(Kliegl Bros.)

In the post, I speculated on how exactly they worked.  Says Kliegl Bros: "One special constructed switch which is operated without inserting a card or other contrivance, by simply operating the numbers, units, tens and hundreds on handle and pressing the handle inward, makes the correct connections quickly. . . . Any printed card with numbers can be given patrons, so that on return of same, the proper carriage can be called by attendant."  In other words, sort of like the take-a-number system over at the DMV.  Mystery solved!

Many thanks to T.R. Revella and Rick Zimmerman for writing in with these helpful hints.


• Another one gone:  The Charles St. Garage sign (featured in the neon book) has been replaced by this glamour girl:

• Charles St. may have lost its neon, but St. Charles still has its – from James and Karla Murray, an absolutely gorgeous photo of the St. Charles Garage "for Transients" over on East 60th Street.

• A painful loss on the horizon: the Back Fence, on Bleecker, set to close in the coming weeks.  

(T. Rinaldi)

• Much as I hate to be the bearer of really sh*tty news ... the rest of Hinsch's neon seems to have come down, "for repairs."  Don't hold your breath.  Thanks to Debra Jane Seltzer for the link.

Speculation on the future of the Watchtower sign in Brooklyn Heights.  

• Not all news is bad news: via Rolando Pujol, Riverside Liquors is up and running again, along with its great old sign, on the Upper West Side.  Welcome back guys!

(Rolando Pujol's instagram)

• Check out this really great write-up on New York Neon over at The Bowery Boys blog!

• A great shot of The Hub in the Bronx, c. 1940, in all its neon glory, via Shorpy.

• Also via Shorpy, feast your eyes on Jamaica, Queens, here absolutely dripping in neon storefront signs in 1944.

• And yet another one from Shorpy – a wonderland of suburban neon out in Smithtown, Long Island, 1954.

• By way of Rob Yasinsac, another upstate loss, at the Peekskill Inn overlooking the Hudson in Peekskill.

The Inn on the Hudson, nee the Peekskill Inn. (T. Rinaldi, above, Rob Yasinsac, below).       

• From Tom over at Krypton Neon: a very promising trailer for a very promising new doc called "Signpainter," based on the recently-released book by the same name.

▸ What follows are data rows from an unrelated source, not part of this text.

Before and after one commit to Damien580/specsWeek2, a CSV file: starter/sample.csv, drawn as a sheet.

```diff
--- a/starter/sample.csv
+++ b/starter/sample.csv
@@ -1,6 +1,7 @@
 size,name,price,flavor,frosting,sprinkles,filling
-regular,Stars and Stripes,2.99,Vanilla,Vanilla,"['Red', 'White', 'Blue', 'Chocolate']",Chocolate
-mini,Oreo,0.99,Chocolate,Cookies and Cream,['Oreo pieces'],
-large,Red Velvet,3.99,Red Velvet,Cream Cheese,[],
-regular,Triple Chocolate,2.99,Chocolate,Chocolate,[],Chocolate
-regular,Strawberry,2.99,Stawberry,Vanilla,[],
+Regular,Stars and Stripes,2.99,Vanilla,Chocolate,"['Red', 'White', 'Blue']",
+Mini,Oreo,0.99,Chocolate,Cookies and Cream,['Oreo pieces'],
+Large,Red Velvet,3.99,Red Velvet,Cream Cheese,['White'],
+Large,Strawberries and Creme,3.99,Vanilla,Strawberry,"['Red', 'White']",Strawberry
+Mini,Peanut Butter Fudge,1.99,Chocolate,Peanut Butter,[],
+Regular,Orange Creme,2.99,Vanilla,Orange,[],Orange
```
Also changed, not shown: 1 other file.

• Not neon, but of the same ilk: Jeremiah's Vanishing New York reports that the now-shuttered Elk Hotel's "Entrance on 42nd Street" signage, a relic of seedy Times Square hiding in plain sight at 43rd and 9th, is now hiding somewhere else.

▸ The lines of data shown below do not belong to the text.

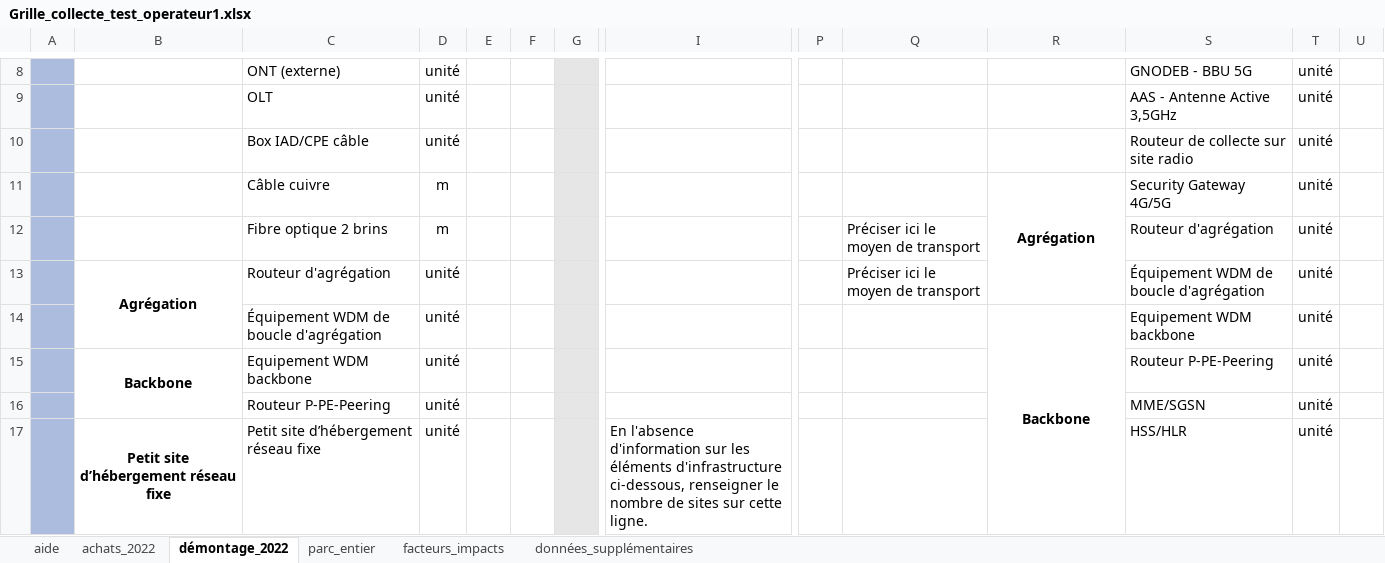
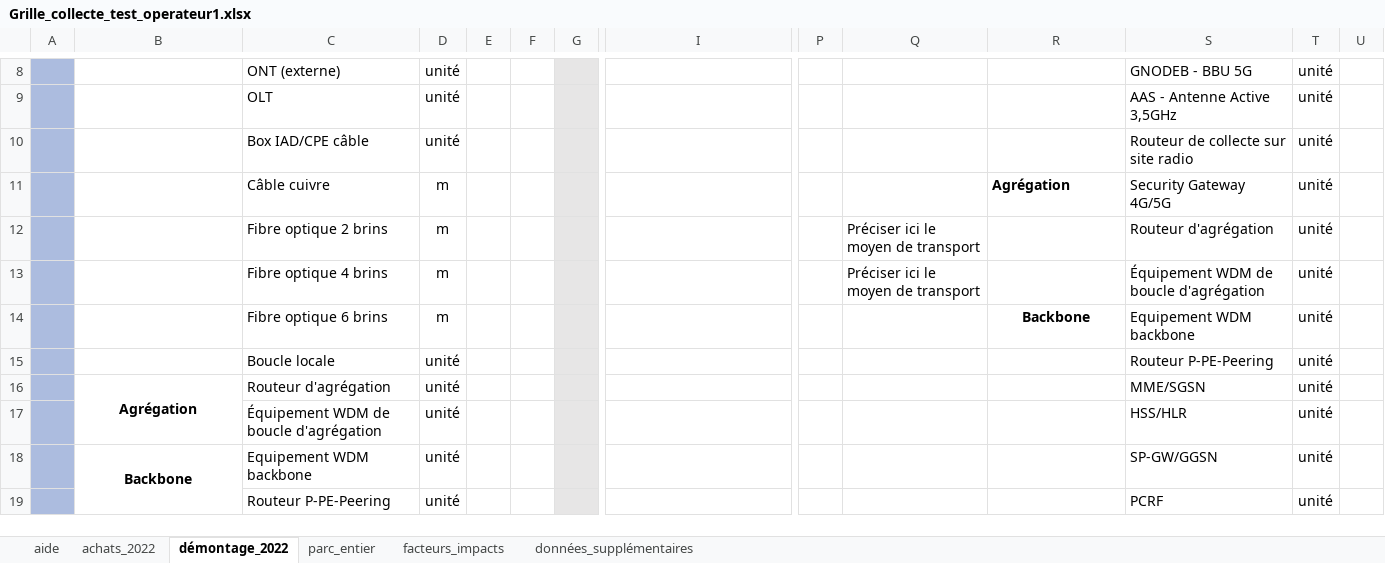
Before and after one commit to resilio-tech/modele-rcp-fai, an Excel workbook: Grille_collecte_test_operateur1.xlsx, sheet démontage_2022, drawn as a sheet; only a part is shown, gaps mark what is left out; values as stored, in another font and other column widths than the file's, no borders; removed rows and columns are numbered as before the commit, all else as after; rows hold the shown columns only; the diff covers the shown part only; the diff names each change by its address in the sheet, - before the commit and + after, or states it on an @@ line.

```diff
--- a/Grille_collecte_test_operateur1.xlsx (sheet démontage_2022)
+++ b/Grille_collecte_test_operateur1.xlsx (sheet démontage_2022)
-R11 alignment: center
+R11 alignment: left
-R11:R13 merged
-B13: Agrégation
+B13: (empty)
-B13:B14 merged
-C13: Routeur d'agrégation
+C13: Fibre optique 4 brins
-D13:D14: unité
+D13:D14: m
-C14: Équipement WDM de boucle d'agrégation
+C14: Fibre optique 6 brins
-R14:R21 merged
+row 15:  |  | Boucle locale | unité |  |  |  |  |  |  |  | Routeur P-PE-Peering | unité
+row 16:  | Agrégation | Routeur d'agrégation | unité |  |  |  |  |  |  |  | MME/SGSN | unité
+row 17:  |  | Équipement WDM de boucle d'agrégation | unité |  |  |  |  |  |  |  | HSS/HLR | unité
-S18: Routeur P-PE-Peering
+S18: SP-GW/GGSN
-S19: MME/SGSN
+S19: PCRF
-row 17:  | Petit site d’hébergement réseau fixe | Petit site d’hébergement réseau fixe | unité |  |  |  | En l'absence d'information sur les éléments d'infrastructure ci-dessous, renseigner le nombre de sites sur cette ligne. |  |  |  | HSS/HLR | unité
```
Also changed, not shown: 9 added rows, 5 removed rows, 34 edited cells, cell formats and merged cells elsewhere in this sheet, sheet achats_2022, sheet facteurs_impacts, Facteurs_impacts_test.xlsx, Grille_allocation_ab.xlsx, 10 other files.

(T. Rinaldi)
• Way out of the tristate, but neon news nonetheless – some spectacular Pontiac dealer signage "gone the way of the Pontiac" in Orlando, Florida. 

• A great roundup of old Boston signage (neon and otherwise) at this tumblr page.

 And finally, a last bit of unhappy news: RIP to Big Nick's on the upper west side, which had one of my favorite neon window signs in town.  

(T. Rinaldi)